Another fact that would corroborate this wish of Pere de Borja regarding the possession of the Rebollet barony, would be the construction in Potries of a new rural palace, which we know was owned by Pere de Borja in 1611, and which could be related to the arrival of the relic to Potries.

Furthermore, we have related the construction of this new building to economic questions, linked to the control of a set of properties that, since then, the Borjas had to administer. The place chosen by this new player was the village of Potries, far from the main centres of manorial power until then (Oliva and la Font d’en Carròs). Precisely, it was next to the houses of the most significant landowners in the village, the Boamits. This marvellous building is now the headquarters of the Potries Town Council, and still preserves most of the original constructive elements and decorations, comparable to those in other noble palaces of the time (wooden beams, iron fences and magnificent ceramic pavements).

The street still maintains the same name it had at the beginning of the 17th century, Boamit Street.
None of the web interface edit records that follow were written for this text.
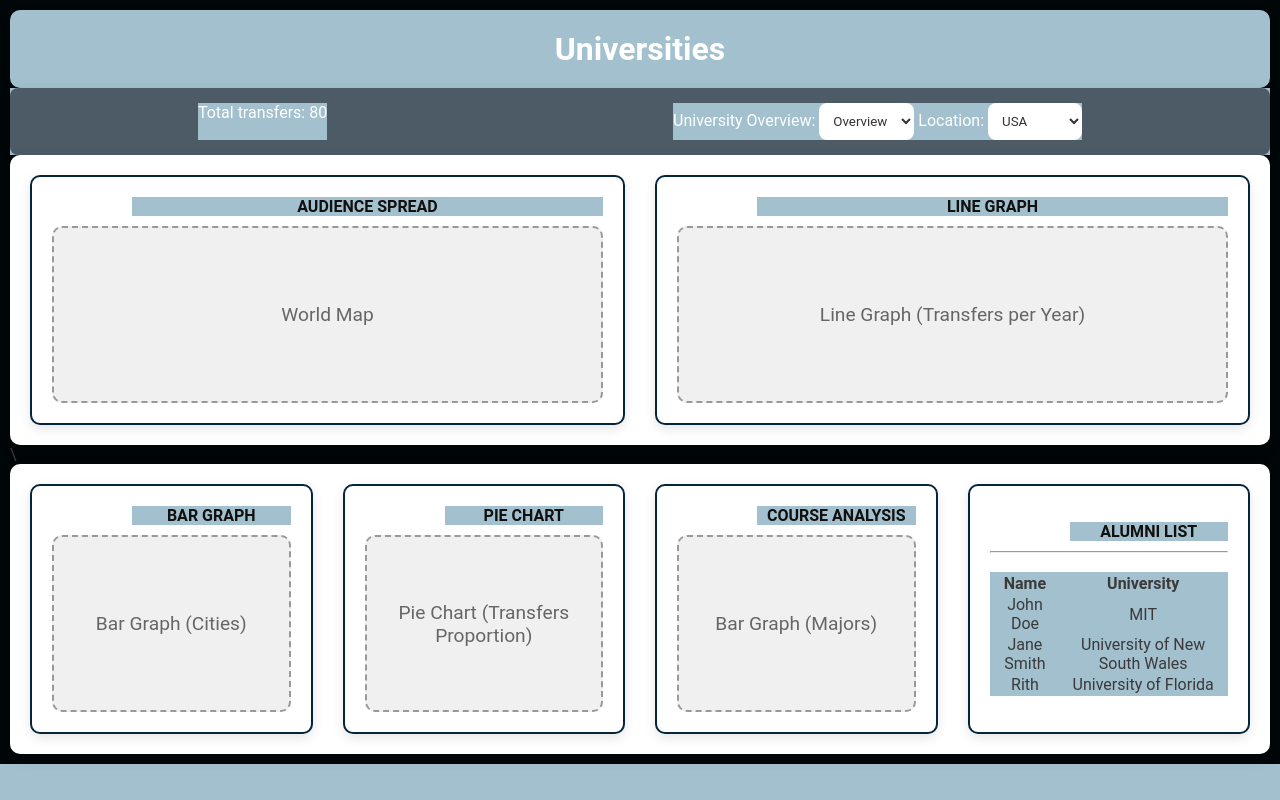
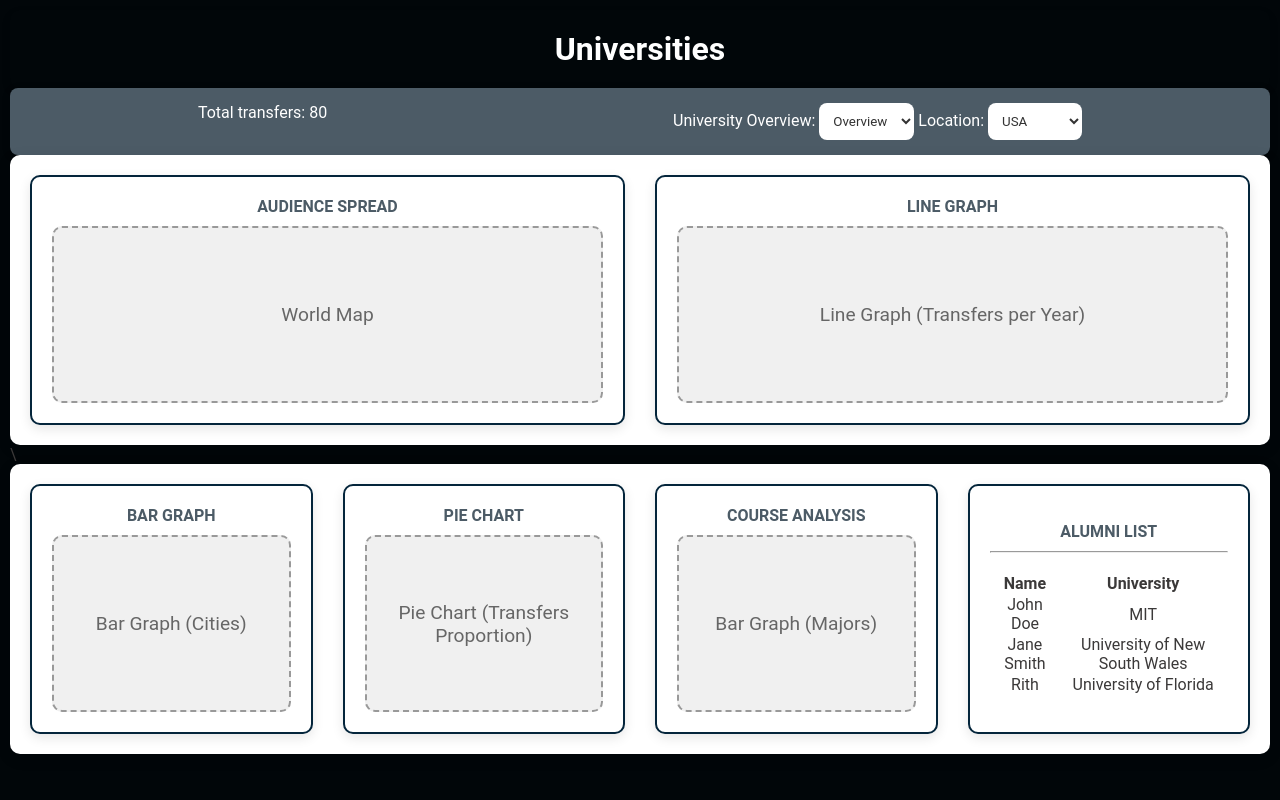
Before and after one commit to EnigmaIcas/Website, a Flask app: template templates/university.html in a window 1280 px wide. Run offline with Flask 3, Linux system fonts and the light colour scheme; the template is opened without the code that fills it, so the values that code supplies are empty.

Commit message:
Updated Styling

```diff
--- a/static/css/university.css
+++ b/static/css/university.css
@@ -1,6 +1,6 @@
 /* General Styling */
 * {
-    background-color: #a2c0ce;
+    /*background-color: #a2c0ce;*/
     font-family: 'Roboto', sans-serif; /* Sleeker font */
     margin: 0;
     padding: 0;
@@ -16,6 +16,7 @@
     color: #ffffff;
     display: flex;
     justify-content: center;
+
     align-items: center;
     padding: 20px;
     padding: 20px;
@@ -30,6 +31,11 @@
     text-transform: uppercase;
     text-align: center;
     font-family: 'Montserrat', sans-serif; /* New bold font */
+}
+
+#tlabel
+{
+    padding-top: 10px;
 }
 
 .dropdown {
@@ -73,9 +79,11 @@
 }
 
 .section-title {
-    color: #12100f;
+    /*color: #12100f;*/
+    color: #4c5b66;
     font-weight: bold;
-    margin-left: 5em;
+    margin-left: auto;
+    margin-right: auto;
     margin-bottom: 10px;
     text-transform: uppercase;
 }
@@ -130,3 +138,9 @@
     font-size: 1.2em;
     color: #666;
 }
+
+#td
+{
+    text-align: left;
+    align-content: flex-start;
+}
```
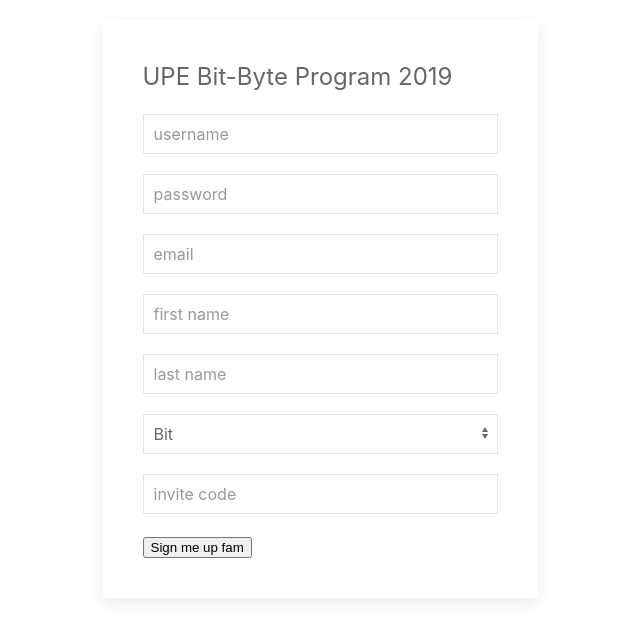
After one commit to UCLA-UPE/bit-byte-app, a Django app: page /registration/ in a window 1280 px wide. The commit adds this page. Shown: the top 639 px of the page, without its empty margins (320-960 px from the left). Run offline with Django 3.2, Linux system fonts and the light colour scheme; some libraries are stand-ins or nearby versions.

Commit message:
Fix UIkit, add registration form template

```diff
--- a/internal/templates/internal/index.html
+++ b/internal/templates/internal/index.html
@@ -4,9 +4,9 @@
         <title>Title</title>
         <meta charset="utf-8">
         <meta name="viewport" content="width=device-width, initial-scale=1">
-        <link rel="stylesheet" href="css/uikit.min.css" />
-        <script src="js/uikit.min.js"></script>
-        <script src="js/uikit-icons.min.js"></script>
+        <link rel="stylesheet" href="https://cdnjs.cloudflare.com/ajax/libs/uikit/3.0.3/css/uikit.min.css" />
+        <script src="https://cdnjs.cloudflare.com/ajax/libs/uikit/3.0.3/js/uikit.min.js"></script>
+        <script src="https://cdnjs.cloudflare.com/ajax/libs/uikit/3.0.3/js/uikit-icons.min.js"></script>
     </head>
     <body>
         <div class="uk-container uk-container-small">
--- /dev/null
+++ b/internal/templates/internal/registration.html
@@ -0,0 +1,40 @@
+<!DOCTYPE html>
+<html>
+    <head>
+        <title>Register</title>
+        <meta charset="utf-8">
+        <meta name="viewport" content="width=device-width, initial-scale=1">
+        <link rel="stylesheet" href="https://cdnjs.cloudflare.com/ajax/libs/uikit/3.0.3/css/uikit.min.css" />
+        <script src="https://cdnjs.cloudflare.com/ajax/libs/uikit/3.0.3/js/uikit.min.js"></script>
+        <script src="https://cdnjs.cloudflare.com/ajax/libs/uikit/3.0.3/js/uikit-icons.min.js"></script>
+    </head>
+    <body>
+        <div class="uk-container uk-container-small">
+            {# <h1>{{ question.question_text }}</h1> #}
+
+            {% if error_message %}<p><strong>{{ error_message }}</strong></p>{% endif %}
+
+            <div class="uk-child-width-1-2@m uk-grid-medium uk-grid-match uk-flex-center" uk-grid>
+                <div><div class="uk-card uk-card-default uk-card-body uk-margin-top">
+                    <form action="{% url 'register' %}" method="post">
+                    {% csrf_token %}
+                    <fieldset class="uk-fieldset">
+                    <legend class="uk-legend">UPE Bit-Byte Program 2019</legend>
+                    <div class="uk-margin"><input class="uk-input" type="text" placeholder="username" name="username"></div>
+                    <div class="uk-margin"><input class="uk-input" type="password" placeholder="password" name="password"></div>
+                    <div class="uk-margin"><input class="uk-input" type="email" placeholder="email" name="email"></div>
+                    <div class="uk-margin"><input class="uk-input" type="text" placeholder="first name" name="first_name"></div>
+                    <div class="uk-margin"><input class="uk-input" type="text" placeholder="last name" name="last_name"></div>
+                    <div class="uk-margin"><select class="uk-select" name="role">
+                        <option>Bit</option>
+                        <option>Byte</option>
+                    </select></div>
+                    <div class="uk-margin"><input class="uk-input" type="text" placeholder="invite code" name="invite"></div>
+                    </fieldset>
+                    <input type="submit" value="Sign me up fam">
+                    </form>
+                </div></div>
+            </div>
+        </div>
+    </body>
+</html>
--- a/internal/urls.py
+++ b/internal/urls.py
@@ -4,4 +4,7 @@ from . import views
 
 urlpatterns = [
     path('', views.index, name='index'),
+    path('registration/', views.registration, name='registration'),
+    path('register/', views.register, name='register'),
+    path('edit/', views.edit, name='edit'),
 ]
--- a/internal/views.py
+++ b/internal/views.py
@@ -1,15 +1,28 @@
 from django.shortcuts import render
 from django.http import HttpResponse
 from internal.models import *
+from django.contrib.auth.models import User
 
 # Create your views here.
 def index(request):
     profiles = Profile.objects.all()
     context = {'profiles': profiles}
-    # return HttpResponse("Hello, world. You're at the polls index.")
     return render(request, 'internal/index.html', context)
 
+def registration(request):
+    return render(request, 'internal/registration.html')
+
 def register(request):
-    # return HttpResponse("Hello, world. You're at the sdsdd index.")
-    # return render(request, 'polls/index.html', context)
-    return render(request, 'bit-byte-app/register.html')
+    # user = User.objects.create_user(request.POST['username'], request.POST['email'], request.POST['password'])
+    # user.first_name = request.POST['first_name']
+    # user.last_name = request.POST['last_name']
+
+    # profile = Profile.objects.
+
+    # user.save()
+    return HttpResponse("Hello, world.")
+
+
+
+def edit(request):
+    return HttpResponse("Hello, world.")
```
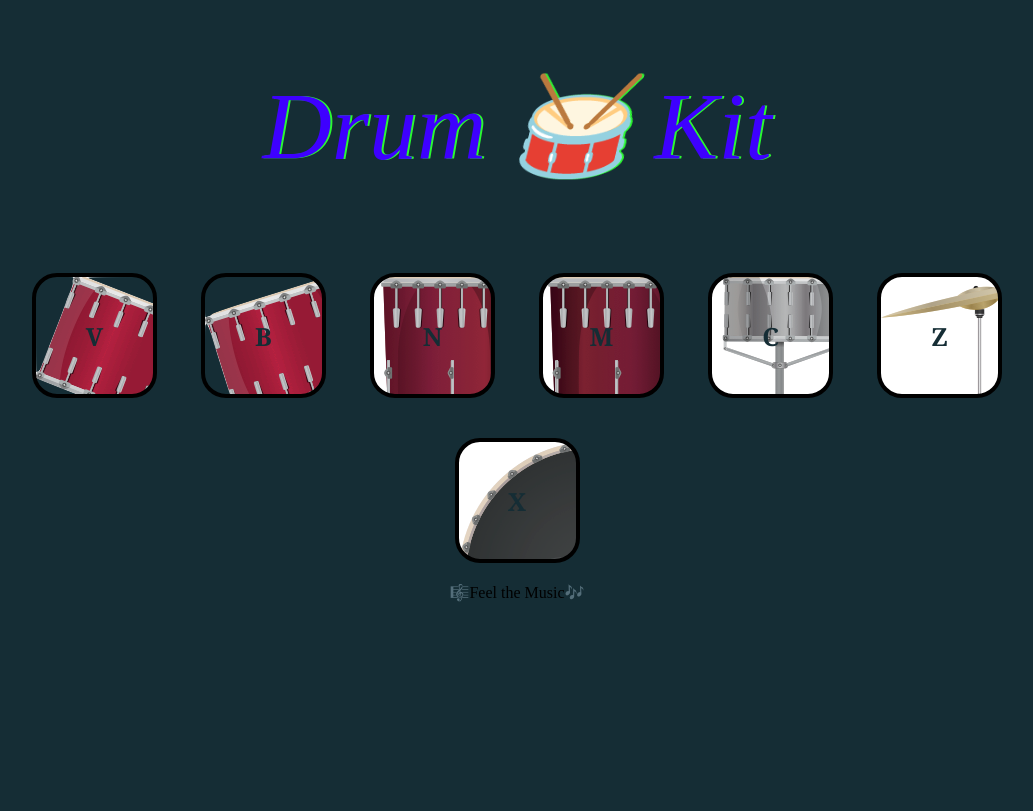
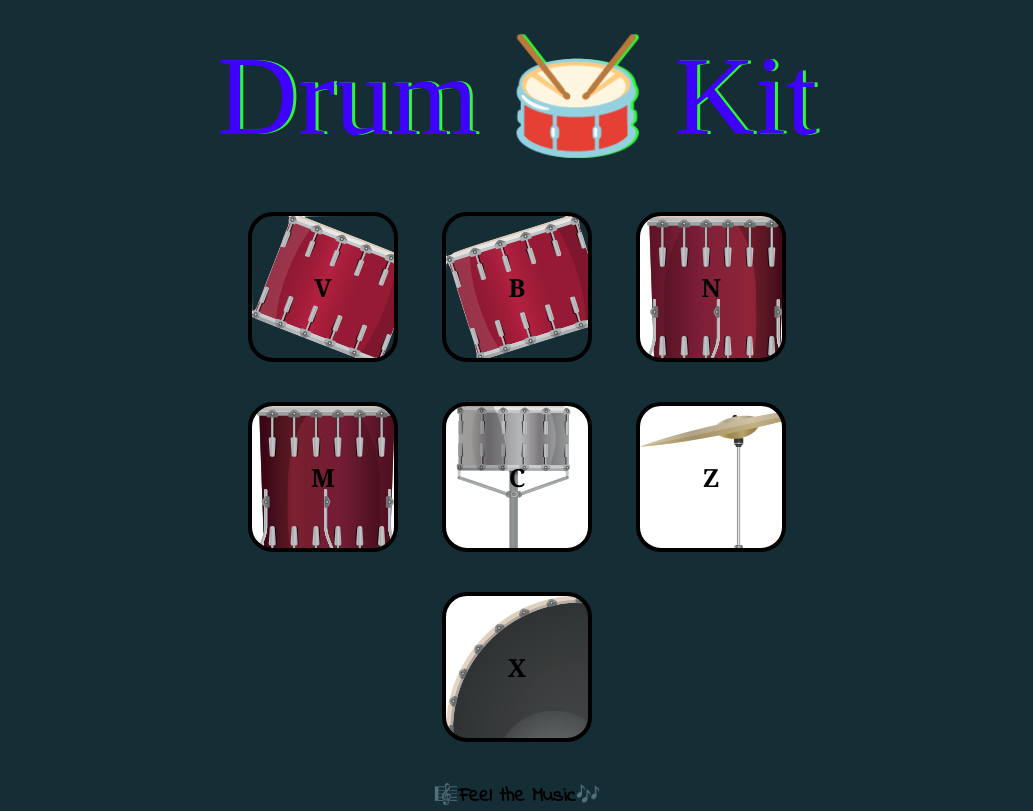
Before and after one commit to Ram-Amajala/DrumKit, a plain HTML site: page index.html in a window 1280 px wide. Shown: the whole page, without its empty margins (123-1156 px from the left). Drawn offline with Linux system fonts and the light colour scheme.

Commit message:
Update styles.css

```diff
--- a/styles.css
+++ b/styles.css
@@ -7,29 +7,34 @@ body {
 
 h1 {
   color: #3E00FF;
-  width: 70%;
-  font-size: 6rem;
-  text-shadow: 2px 0 #2bf931;
-  font-style: italic;
-  font-family: 'Allison', serif;
-  font-weight: 400;
-  margin: 70px auto;
+  width: 80%;
+  font-size: 7rem;
+  text-shadow: 3px 0 #2BF931;
+  font-weight: 500;
+  margin: 30px auto;
+}
+
+footer {
+  font-size: 20px;
+  font-weight: bold;
+  margin-top: 20px;
+  font-family: 'Indie Flower', sans-serif;
 }
 
 .container {
   background-color: inherit;
-  width: 80%;
+  width: 60%;
   margin: auto;
 }
 
 .btn {
   border: 4px solid #000000;
-  height: 125px;
-  width: 125px;
+  height: 150px;
+  width: 150px;
   margin: 20px;
   border-radius: 25px;
   font-family: Georgia;
-  color: #152D35;
+  color: #000000;
   font-size: 25px;
   font-weight: bold;
   padding: 10px 10px 10px 10px;
```
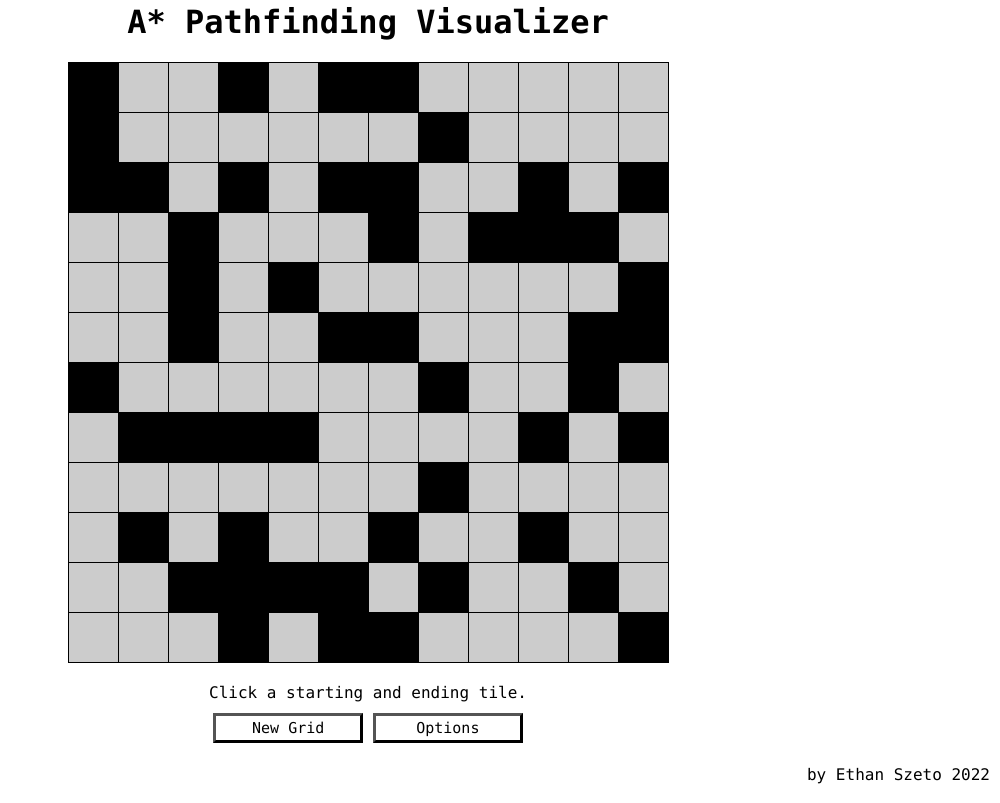
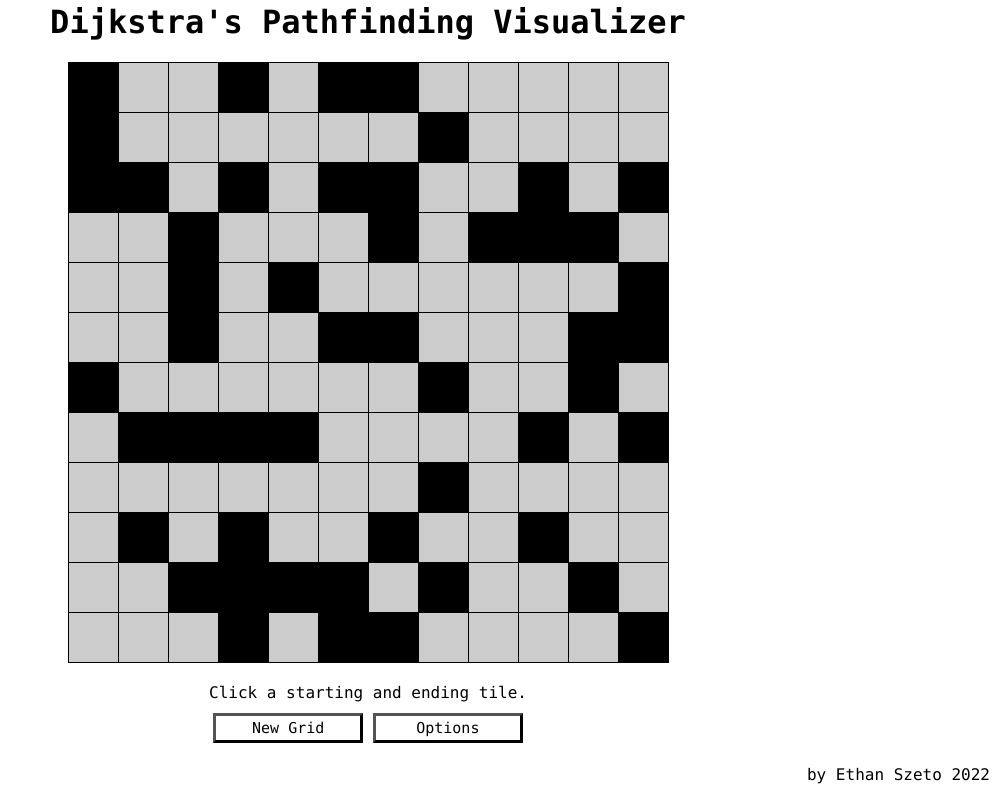
Before and after one commit to ethanszeto/pathfinding, a plain HTML site: page index.html in a window 1280 px wide. Shown: the whole page, without its empty margins (280-1280 px from the left). Drawn offline with Linux system fonts and the light colour scheme.

Commit message:
Update index.html

```diff
--- a/index.html
+++ b/index.html
@@ -4,7 +4,7 @@
 <head>
   <meta charset="utf-8">
   <meta name="viewport" content="width=device-width">
-  <title>A* Pathfinding</title>
+  <title>Dijkstra's Pathfinding</title>
   <link href="style.css" rel="stylesheet" type="text/css" />
   <!--link rel="icon" type="image/x-icon" href="/assets/favicon.png"-->
   <script defer src="script.js"></script>
@@ -12,7 +12,7 @@
 </head>
 
 <body>
-  <h1>A* Pathfinding Visualizer</h1>
+  <h1>Dijkstra's Pathfinding Visualizer</h1>
   <canvas id="space" width="600px" height="600px"></canvas>
   <div id="options">
     <hr>
```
All these factors may have occurred together, that is, a Morisco population that had to be evangelised; a new spiritual reference in the town, the Sants Joans parish church, which had to be endowed with content; and new manorial lords who wanted to reaffirm their prestige amongst the new vassals. And maybe the relic of Sant Blai and its worship came to Potries by the hand of these new lords. However, the arrival of the relic could also have happened after the expulsion of the Moriscos in 1609, during the repopulation of the village by Christian people. These Christians were essentially people from other places in the region, from other towns in the Kingdom of València, and also from Castilla.


The arrival of relics and miraculous images has always been surrounded by legends and rivalries among the towns wanting to house them, and Potries is no exception. According to oral tradition, when the relics of the saint arrived, there was a dispute among different towns to keep them. It was decided to attach the relics to a yoke, so that a pair of oxen would decide where they should remain. The animals went to Potries, where they stayed; but the other towns protested so much that the test was repeated. Up to eleven times the oxen went with the relics of the saint towards Potries, so there they were placed, in the Sants Joans Parish Church, to the present day. Precisely, these facts are described in the canticles or joys sung year after year at the end of the Mass on February 3, day of Sant Blai, during the protection ritual, which consists in passing the relic by the throat, in order to prevent throat troubles.